> **Your objective**: Once every line in the data that follows has been checked for the word "outputs", give only the number of lines that hold it.

Stored entries
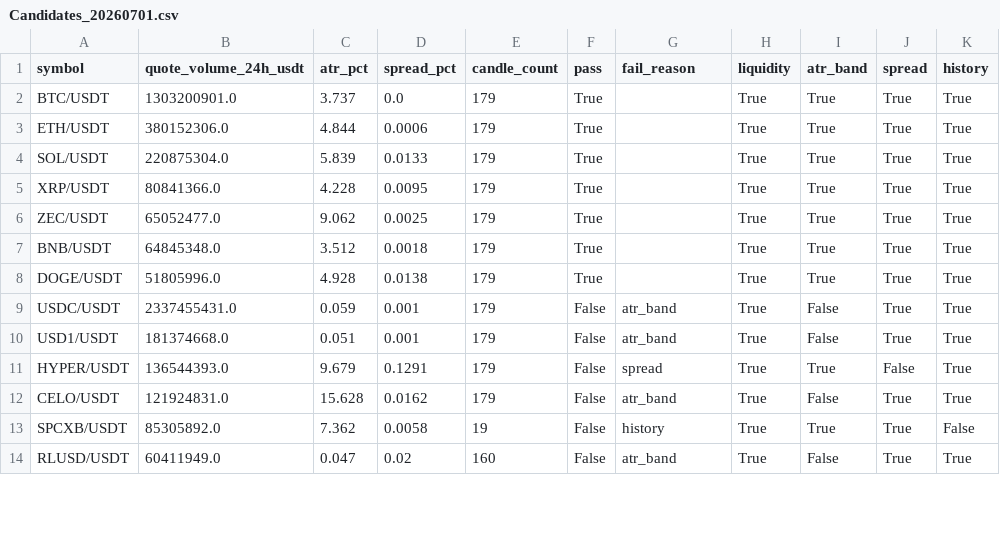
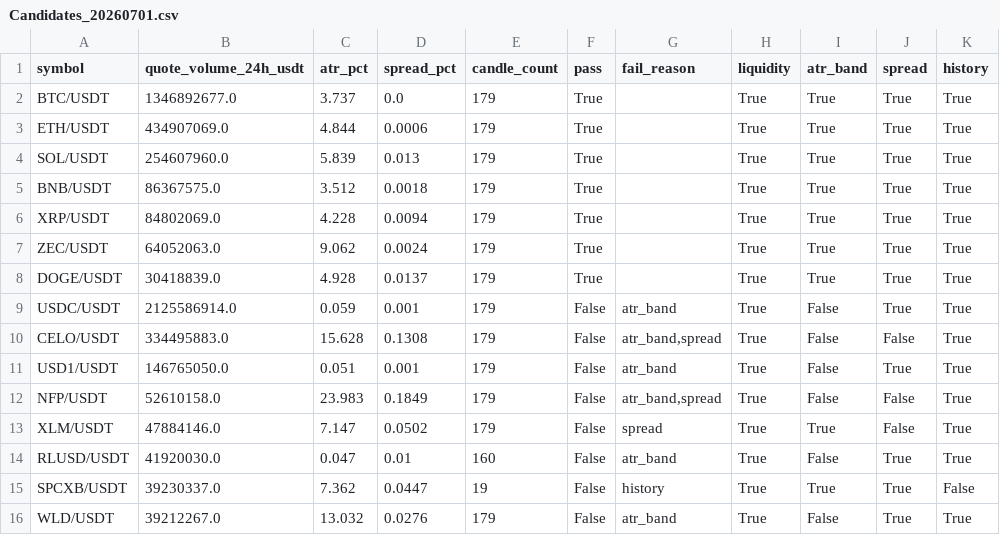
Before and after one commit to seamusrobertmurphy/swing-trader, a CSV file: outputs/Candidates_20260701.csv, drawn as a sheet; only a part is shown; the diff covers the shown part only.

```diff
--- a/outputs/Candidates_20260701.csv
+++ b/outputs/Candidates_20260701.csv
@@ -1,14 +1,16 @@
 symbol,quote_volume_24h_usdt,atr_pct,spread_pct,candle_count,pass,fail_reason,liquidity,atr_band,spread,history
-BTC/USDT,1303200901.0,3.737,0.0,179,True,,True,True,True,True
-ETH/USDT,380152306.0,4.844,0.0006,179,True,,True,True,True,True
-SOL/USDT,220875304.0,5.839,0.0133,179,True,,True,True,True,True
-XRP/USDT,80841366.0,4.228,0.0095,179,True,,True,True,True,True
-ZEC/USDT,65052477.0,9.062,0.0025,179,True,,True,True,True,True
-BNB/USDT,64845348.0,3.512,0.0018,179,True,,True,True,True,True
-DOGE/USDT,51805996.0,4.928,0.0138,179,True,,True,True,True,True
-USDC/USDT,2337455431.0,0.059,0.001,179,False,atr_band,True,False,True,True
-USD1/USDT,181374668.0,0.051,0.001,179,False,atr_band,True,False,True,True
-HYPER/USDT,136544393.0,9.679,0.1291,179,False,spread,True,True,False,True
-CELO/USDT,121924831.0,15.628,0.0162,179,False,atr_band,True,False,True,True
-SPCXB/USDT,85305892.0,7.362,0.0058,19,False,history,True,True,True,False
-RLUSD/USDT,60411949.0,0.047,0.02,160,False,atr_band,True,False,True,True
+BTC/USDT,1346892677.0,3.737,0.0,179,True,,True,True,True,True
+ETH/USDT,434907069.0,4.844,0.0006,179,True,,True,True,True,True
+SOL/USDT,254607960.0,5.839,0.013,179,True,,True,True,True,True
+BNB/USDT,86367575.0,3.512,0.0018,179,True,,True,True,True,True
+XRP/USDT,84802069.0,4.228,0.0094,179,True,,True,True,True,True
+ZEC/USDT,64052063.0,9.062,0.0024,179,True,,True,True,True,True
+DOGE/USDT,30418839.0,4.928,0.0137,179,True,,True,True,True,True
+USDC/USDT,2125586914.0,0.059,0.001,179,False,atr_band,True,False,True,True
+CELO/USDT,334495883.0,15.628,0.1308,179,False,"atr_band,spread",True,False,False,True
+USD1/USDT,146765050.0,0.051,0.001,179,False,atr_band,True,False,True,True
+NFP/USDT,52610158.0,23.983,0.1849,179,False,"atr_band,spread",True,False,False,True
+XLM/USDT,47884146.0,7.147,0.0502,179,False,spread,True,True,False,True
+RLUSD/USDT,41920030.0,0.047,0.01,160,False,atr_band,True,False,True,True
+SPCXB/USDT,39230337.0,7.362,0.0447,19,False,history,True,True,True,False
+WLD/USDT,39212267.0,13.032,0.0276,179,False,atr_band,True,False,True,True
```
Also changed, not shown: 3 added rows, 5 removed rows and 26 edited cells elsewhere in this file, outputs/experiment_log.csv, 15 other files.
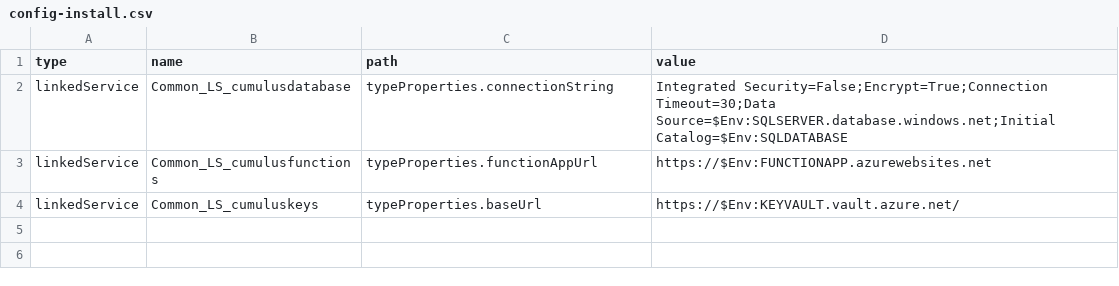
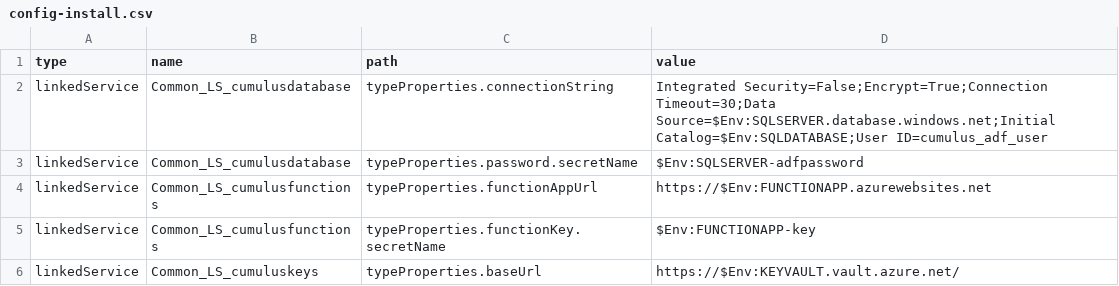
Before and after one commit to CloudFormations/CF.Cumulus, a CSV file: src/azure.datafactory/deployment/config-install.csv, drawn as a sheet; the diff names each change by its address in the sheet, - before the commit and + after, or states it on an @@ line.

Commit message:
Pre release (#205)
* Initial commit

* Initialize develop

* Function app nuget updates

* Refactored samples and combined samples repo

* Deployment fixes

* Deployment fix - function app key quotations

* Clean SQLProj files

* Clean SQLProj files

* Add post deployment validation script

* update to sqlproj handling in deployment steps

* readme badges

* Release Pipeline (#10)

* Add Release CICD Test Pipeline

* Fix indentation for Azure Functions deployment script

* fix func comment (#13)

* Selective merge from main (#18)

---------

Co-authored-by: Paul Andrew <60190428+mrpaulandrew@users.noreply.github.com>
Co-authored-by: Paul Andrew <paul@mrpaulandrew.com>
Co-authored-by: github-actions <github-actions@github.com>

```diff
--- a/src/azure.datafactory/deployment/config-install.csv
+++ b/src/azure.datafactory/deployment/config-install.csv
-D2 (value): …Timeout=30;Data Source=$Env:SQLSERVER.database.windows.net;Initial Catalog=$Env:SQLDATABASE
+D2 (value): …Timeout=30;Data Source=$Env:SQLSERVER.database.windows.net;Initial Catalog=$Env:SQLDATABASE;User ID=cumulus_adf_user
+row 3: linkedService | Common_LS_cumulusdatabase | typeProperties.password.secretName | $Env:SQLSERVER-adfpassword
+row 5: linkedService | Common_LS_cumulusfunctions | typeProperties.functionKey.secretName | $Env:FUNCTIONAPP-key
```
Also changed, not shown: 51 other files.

> **Solution for this task**: 4